§ What to produce
In the data below, find each line containing the string "span" and return it.

+ + + + + + +

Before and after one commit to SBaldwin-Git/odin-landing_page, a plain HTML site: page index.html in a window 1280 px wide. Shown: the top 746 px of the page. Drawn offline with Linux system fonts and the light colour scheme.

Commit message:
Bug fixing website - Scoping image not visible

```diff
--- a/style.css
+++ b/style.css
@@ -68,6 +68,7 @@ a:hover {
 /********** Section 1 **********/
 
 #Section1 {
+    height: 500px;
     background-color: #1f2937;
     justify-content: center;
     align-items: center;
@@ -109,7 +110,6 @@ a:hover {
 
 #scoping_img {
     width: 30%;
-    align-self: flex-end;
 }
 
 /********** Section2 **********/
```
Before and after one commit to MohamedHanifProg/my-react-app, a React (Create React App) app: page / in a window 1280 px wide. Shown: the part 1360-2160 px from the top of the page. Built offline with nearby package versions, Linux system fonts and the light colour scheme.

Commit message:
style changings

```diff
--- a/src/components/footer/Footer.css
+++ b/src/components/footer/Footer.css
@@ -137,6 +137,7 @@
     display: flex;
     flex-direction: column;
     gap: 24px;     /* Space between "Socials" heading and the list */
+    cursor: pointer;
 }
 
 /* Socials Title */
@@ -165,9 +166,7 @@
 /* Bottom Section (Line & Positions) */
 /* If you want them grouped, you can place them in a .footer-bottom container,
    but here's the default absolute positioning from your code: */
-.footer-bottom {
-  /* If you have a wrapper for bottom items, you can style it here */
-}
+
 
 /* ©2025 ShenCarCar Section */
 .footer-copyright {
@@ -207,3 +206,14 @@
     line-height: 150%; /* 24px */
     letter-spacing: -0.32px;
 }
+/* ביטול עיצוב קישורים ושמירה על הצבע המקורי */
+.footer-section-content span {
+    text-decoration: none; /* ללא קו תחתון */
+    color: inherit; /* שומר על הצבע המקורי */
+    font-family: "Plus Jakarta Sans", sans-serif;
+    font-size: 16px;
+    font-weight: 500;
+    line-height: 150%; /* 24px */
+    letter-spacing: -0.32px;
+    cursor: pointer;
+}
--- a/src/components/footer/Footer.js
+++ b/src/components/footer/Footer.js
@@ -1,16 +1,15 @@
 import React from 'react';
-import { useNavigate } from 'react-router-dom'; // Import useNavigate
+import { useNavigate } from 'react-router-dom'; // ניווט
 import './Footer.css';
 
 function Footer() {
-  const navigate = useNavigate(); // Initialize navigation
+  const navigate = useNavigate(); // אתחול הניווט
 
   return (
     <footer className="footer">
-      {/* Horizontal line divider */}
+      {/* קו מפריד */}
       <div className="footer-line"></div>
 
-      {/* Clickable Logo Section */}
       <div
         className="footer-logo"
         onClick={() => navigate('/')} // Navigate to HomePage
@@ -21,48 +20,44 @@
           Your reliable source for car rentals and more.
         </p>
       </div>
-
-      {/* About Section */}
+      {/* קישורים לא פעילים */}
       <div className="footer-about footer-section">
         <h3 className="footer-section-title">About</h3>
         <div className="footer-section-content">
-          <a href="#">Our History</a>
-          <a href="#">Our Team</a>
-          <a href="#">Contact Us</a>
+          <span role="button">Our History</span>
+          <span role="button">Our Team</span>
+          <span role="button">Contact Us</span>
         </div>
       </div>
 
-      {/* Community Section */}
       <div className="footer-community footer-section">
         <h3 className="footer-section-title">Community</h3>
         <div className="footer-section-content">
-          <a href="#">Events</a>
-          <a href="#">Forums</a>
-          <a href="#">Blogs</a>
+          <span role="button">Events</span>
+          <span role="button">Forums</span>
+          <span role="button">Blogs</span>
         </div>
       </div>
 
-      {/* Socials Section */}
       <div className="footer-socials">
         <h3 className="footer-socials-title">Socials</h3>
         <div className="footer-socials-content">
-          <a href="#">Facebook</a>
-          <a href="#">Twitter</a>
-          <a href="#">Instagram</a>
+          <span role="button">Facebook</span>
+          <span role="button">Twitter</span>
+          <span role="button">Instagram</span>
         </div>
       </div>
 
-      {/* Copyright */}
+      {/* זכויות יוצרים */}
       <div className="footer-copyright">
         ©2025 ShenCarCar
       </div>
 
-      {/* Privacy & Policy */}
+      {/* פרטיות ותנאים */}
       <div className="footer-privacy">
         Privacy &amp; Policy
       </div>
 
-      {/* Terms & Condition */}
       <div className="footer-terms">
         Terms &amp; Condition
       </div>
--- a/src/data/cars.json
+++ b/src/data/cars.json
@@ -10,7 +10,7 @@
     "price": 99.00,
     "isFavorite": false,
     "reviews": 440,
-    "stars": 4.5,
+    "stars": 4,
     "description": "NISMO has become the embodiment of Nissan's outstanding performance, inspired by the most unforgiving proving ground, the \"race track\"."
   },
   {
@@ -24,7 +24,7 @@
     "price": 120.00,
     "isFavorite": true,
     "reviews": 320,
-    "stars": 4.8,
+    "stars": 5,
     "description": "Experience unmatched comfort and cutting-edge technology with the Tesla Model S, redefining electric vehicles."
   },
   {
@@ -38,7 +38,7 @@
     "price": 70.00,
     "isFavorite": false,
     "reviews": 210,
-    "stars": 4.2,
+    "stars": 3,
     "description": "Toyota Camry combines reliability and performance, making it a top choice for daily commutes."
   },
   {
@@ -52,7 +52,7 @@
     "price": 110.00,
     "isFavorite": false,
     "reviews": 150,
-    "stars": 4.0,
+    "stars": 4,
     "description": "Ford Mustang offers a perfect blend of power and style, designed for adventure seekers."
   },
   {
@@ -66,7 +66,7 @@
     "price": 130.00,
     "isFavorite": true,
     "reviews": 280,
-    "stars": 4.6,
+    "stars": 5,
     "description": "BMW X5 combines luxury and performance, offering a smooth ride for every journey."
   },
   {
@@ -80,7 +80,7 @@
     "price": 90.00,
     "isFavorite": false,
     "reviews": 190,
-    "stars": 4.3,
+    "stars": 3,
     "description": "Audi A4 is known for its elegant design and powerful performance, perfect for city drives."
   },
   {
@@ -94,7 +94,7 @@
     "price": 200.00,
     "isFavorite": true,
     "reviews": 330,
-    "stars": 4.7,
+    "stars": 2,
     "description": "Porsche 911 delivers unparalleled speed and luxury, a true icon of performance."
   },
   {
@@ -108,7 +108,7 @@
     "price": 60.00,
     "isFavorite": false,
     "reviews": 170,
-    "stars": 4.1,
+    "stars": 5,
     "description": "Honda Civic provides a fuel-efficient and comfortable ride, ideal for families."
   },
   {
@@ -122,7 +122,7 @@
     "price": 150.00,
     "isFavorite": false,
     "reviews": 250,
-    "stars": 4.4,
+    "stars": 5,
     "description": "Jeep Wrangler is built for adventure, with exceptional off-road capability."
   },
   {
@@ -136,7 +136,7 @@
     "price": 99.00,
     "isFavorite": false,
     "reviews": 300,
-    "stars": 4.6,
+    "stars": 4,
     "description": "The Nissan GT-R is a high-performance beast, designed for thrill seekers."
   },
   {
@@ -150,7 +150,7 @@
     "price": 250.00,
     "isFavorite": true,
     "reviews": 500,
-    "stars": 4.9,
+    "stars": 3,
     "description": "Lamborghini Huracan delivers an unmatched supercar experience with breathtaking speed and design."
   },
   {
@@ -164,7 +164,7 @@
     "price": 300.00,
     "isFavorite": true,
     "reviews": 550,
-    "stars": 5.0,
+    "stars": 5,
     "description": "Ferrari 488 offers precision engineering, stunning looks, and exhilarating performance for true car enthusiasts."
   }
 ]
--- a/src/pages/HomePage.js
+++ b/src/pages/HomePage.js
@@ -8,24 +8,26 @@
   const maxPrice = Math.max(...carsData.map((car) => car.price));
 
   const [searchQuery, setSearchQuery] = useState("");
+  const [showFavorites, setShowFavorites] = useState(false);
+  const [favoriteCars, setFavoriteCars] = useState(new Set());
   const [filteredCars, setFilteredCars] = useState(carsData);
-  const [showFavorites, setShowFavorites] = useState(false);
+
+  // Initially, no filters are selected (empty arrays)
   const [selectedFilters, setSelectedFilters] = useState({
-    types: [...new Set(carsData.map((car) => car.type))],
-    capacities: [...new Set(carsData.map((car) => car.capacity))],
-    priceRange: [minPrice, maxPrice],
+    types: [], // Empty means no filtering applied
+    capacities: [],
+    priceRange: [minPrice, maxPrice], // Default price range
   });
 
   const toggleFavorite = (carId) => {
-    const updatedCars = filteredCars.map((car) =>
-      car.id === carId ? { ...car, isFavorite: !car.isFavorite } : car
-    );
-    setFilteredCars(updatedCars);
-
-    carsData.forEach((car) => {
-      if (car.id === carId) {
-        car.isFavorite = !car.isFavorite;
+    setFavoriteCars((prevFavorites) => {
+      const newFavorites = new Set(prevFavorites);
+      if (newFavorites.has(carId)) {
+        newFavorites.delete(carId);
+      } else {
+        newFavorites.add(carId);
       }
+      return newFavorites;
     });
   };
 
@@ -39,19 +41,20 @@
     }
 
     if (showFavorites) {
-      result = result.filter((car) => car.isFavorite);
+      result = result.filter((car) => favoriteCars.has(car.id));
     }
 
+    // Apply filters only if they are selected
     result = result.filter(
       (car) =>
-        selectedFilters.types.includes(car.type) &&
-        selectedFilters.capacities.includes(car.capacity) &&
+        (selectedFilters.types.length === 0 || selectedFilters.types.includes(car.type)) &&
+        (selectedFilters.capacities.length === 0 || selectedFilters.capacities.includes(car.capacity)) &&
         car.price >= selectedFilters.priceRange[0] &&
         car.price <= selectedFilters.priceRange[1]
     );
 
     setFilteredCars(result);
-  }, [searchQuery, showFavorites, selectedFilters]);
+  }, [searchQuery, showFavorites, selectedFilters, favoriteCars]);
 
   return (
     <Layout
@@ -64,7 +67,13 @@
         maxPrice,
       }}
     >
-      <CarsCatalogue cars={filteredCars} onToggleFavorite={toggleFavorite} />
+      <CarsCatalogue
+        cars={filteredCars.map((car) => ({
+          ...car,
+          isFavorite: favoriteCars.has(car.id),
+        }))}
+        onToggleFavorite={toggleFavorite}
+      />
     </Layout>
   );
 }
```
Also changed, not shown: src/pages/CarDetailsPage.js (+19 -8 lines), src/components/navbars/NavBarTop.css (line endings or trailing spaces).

+ + + + + + +

§ Solution
+.footer-section-content span {
+          <span role="button">Our History</span>
+          <span role="button">Our Team</span>
+          <span role="button">Contact Us</span>
+          <span role="button">Events</span>
+          <span role="button">Forums</span>
+          <span role="button">Blogs</span>
+          <span role="button">Facebook</span>
+          <span role="button">Twitter</span>
+          <span role="button">Instagram</span>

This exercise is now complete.